● **Dataset entries**:

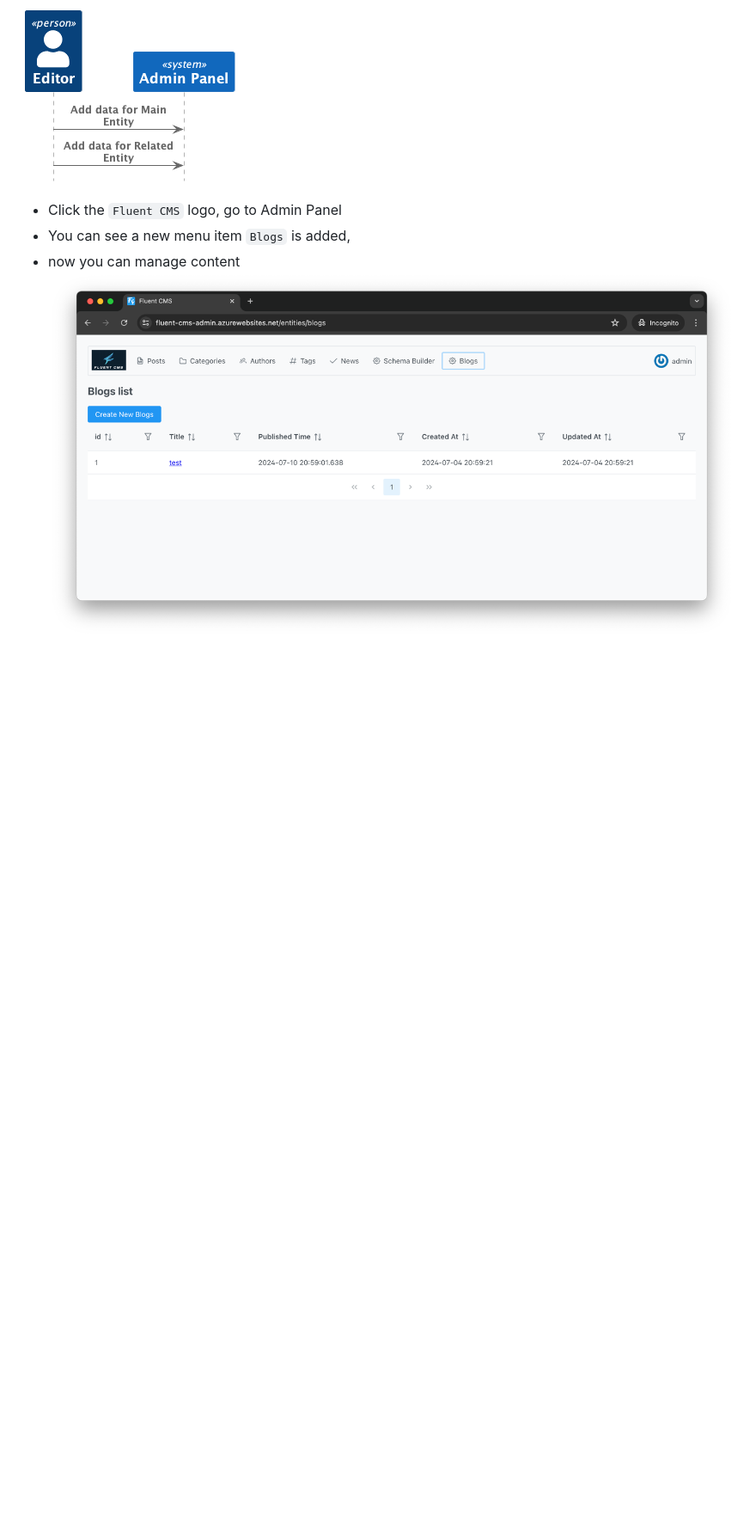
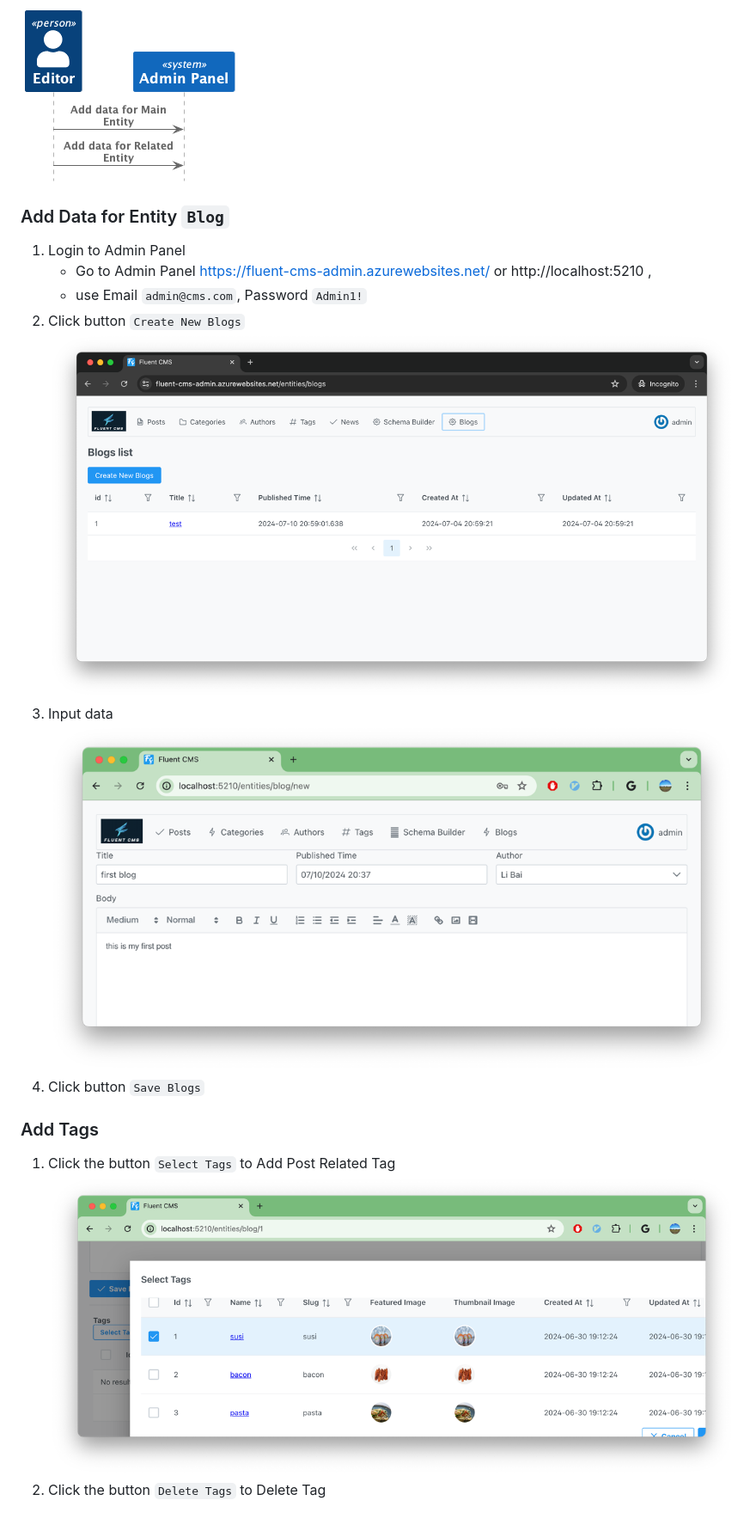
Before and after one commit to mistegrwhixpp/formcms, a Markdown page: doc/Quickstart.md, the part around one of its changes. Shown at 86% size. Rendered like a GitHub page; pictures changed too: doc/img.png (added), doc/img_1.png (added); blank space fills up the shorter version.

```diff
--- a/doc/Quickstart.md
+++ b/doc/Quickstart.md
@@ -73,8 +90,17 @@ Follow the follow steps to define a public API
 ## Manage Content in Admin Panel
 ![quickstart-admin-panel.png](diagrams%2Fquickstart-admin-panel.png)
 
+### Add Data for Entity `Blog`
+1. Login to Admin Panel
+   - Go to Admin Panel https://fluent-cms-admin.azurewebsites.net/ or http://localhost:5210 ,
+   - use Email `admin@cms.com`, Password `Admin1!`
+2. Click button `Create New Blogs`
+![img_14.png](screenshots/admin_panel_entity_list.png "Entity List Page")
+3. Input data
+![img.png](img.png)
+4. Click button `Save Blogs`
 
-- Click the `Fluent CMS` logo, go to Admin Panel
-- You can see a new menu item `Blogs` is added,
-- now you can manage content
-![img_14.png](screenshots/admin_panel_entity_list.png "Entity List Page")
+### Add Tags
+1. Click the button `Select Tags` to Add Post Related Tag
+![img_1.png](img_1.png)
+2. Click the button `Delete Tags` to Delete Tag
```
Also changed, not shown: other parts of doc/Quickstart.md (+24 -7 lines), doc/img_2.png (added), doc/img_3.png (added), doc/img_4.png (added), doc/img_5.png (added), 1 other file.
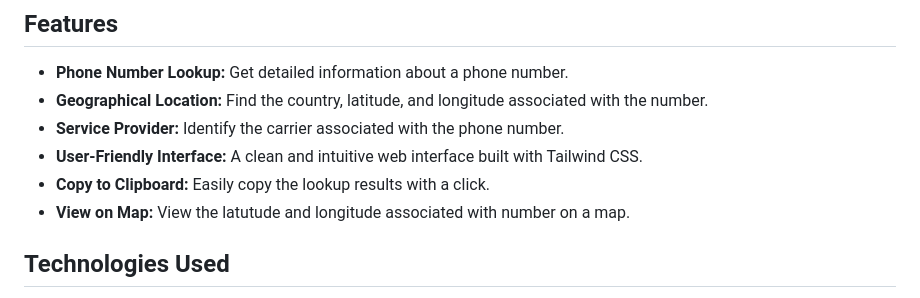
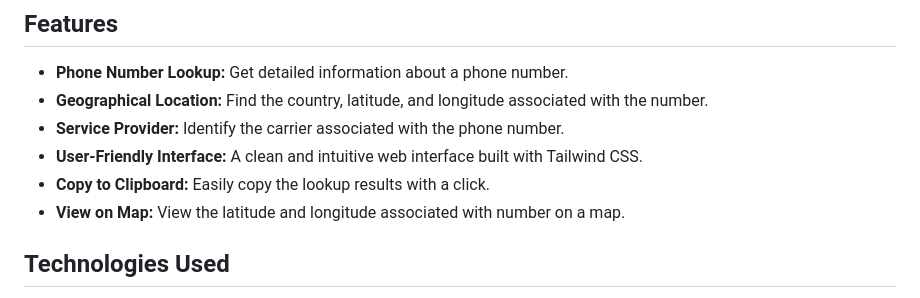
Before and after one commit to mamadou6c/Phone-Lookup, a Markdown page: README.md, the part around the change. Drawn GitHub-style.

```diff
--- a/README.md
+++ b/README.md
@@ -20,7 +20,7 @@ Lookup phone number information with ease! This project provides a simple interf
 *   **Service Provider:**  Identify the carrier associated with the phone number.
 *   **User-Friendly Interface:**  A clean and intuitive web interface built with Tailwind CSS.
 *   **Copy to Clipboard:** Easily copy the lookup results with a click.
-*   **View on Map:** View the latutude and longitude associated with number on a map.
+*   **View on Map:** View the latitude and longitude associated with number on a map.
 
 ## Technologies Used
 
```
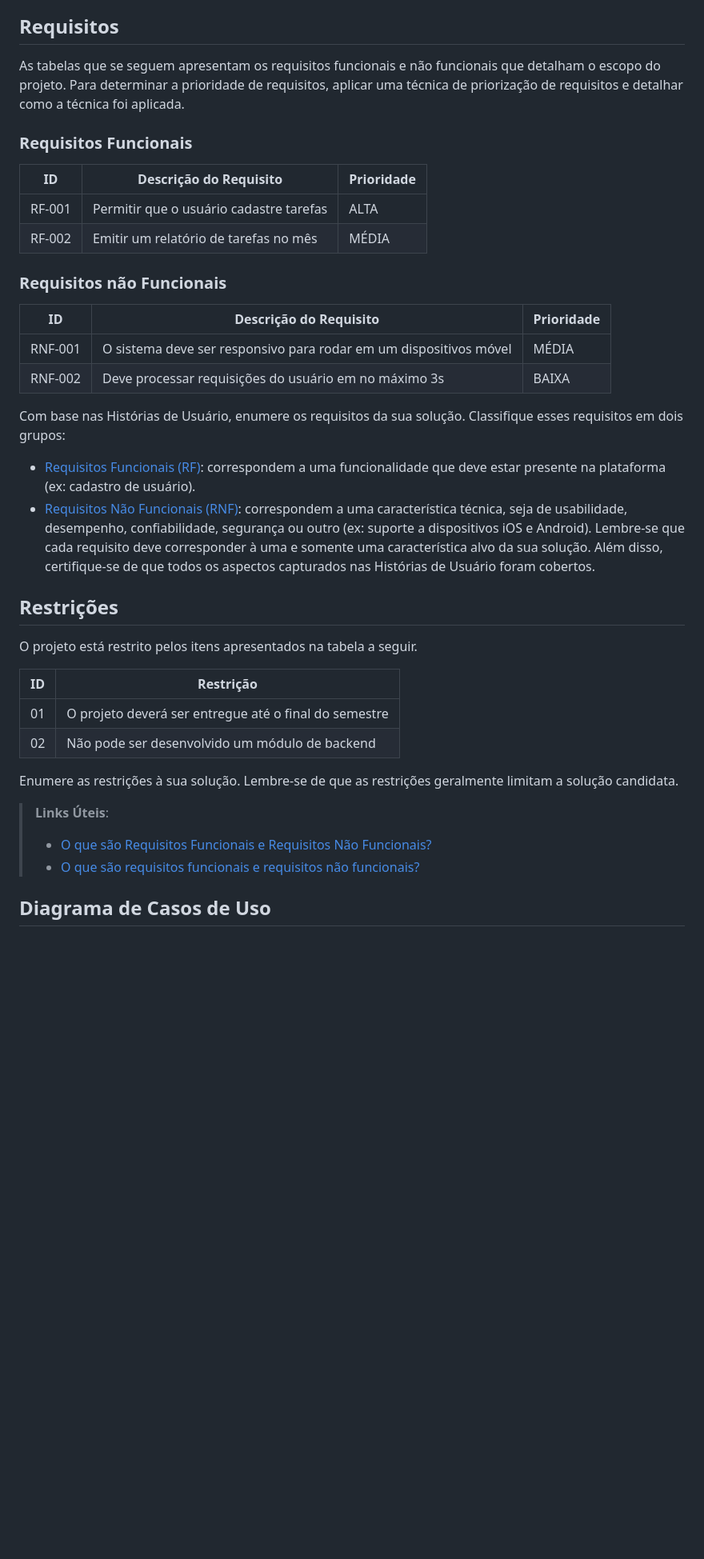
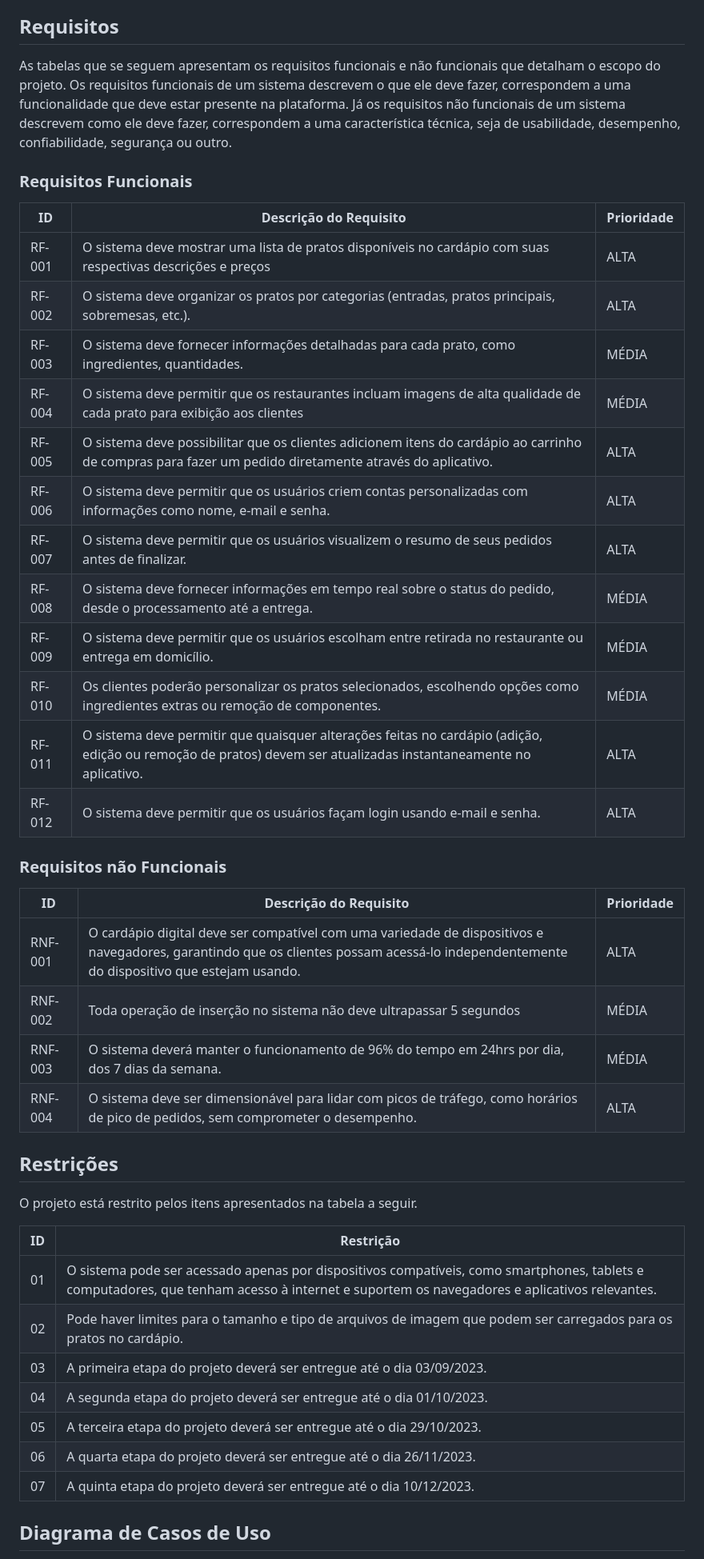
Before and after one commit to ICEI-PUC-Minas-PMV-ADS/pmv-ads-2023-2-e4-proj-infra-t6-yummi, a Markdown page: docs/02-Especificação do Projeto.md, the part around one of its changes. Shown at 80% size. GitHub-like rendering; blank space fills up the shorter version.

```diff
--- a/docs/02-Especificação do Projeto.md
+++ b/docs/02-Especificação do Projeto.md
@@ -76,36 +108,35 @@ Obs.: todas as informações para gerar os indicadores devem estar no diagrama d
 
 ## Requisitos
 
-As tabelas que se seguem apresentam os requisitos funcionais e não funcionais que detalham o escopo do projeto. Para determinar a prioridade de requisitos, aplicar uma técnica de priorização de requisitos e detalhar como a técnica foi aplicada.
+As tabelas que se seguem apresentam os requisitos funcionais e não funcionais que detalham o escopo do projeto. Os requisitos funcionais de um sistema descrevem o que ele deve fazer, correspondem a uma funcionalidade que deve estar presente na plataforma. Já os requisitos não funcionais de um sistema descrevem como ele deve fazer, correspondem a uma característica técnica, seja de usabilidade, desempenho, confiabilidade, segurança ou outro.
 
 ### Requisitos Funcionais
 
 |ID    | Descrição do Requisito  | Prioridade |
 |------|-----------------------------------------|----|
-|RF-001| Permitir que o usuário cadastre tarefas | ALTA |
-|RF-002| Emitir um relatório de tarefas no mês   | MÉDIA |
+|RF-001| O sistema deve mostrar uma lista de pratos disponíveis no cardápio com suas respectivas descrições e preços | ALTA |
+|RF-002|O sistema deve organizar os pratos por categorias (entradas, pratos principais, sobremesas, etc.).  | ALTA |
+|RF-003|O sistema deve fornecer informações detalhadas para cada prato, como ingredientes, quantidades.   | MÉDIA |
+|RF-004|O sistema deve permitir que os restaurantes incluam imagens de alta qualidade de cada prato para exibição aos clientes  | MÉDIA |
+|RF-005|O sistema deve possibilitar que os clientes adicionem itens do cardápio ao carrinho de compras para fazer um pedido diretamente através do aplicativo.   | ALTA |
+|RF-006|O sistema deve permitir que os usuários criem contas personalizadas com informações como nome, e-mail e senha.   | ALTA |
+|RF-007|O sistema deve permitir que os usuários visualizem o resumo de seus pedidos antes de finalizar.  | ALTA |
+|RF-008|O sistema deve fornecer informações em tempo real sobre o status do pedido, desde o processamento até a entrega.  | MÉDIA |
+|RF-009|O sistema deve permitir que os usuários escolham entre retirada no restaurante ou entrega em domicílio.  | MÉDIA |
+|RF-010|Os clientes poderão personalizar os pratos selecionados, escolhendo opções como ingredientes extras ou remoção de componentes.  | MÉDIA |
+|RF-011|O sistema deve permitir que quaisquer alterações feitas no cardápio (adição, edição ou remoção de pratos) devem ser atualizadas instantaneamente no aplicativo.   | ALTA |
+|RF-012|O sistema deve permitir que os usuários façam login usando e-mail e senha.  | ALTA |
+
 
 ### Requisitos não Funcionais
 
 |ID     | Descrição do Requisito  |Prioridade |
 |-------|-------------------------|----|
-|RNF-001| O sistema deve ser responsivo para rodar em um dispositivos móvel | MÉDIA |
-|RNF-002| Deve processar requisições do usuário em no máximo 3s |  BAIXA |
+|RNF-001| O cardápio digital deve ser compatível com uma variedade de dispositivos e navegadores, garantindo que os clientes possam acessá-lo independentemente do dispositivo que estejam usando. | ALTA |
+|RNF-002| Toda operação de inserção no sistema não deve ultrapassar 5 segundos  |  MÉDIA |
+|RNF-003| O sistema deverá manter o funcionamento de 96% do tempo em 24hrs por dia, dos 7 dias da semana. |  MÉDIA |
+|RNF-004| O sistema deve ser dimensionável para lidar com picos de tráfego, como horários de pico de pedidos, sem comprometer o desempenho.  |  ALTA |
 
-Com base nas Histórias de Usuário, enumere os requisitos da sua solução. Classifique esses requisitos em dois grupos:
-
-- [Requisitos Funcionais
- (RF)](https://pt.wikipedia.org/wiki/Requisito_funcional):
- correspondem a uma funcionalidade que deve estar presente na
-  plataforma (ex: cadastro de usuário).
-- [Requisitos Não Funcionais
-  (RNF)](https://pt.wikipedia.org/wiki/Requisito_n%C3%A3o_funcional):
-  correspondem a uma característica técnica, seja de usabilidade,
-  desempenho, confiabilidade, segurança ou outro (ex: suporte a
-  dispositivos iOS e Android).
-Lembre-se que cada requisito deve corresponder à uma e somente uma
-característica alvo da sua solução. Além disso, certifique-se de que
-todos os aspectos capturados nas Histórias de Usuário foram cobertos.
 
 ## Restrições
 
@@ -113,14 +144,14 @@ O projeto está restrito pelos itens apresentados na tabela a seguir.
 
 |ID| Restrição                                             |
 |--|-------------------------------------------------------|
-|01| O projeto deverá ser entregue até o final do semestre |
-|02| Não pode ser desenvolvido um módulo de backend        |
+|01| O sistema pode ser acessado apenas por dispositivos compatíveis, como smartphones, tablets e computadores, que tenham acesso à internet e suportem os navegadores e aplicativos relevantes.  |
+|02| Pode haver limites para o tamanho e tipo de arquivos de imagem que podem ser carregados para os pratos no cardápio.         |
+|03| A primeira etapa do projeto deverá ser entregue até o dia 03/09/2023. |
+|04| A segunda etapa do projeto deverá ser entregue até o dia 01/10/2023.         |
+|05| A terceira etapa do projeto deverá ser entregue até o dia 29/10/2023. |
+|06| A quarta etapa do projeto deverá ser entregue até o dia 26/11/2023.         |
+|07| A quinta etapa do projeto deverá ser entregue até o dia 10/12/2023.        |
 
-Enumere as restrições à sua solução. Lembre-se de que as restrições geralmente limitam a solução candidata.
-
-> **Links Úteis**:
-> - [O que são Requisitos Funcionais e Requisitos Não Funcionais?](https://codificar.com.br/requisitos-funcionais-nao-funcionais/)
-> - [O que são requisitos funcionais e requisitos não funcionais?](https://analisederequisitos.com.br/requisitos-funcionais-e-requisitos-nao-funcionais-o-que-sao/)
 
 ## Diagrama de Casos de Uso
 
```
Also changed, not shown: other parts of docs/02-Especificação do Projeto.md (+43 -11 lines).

● **What the exercise asks**: State how many lines in the material above hold the word "docs". Add nothing else.

● **Reply**: 4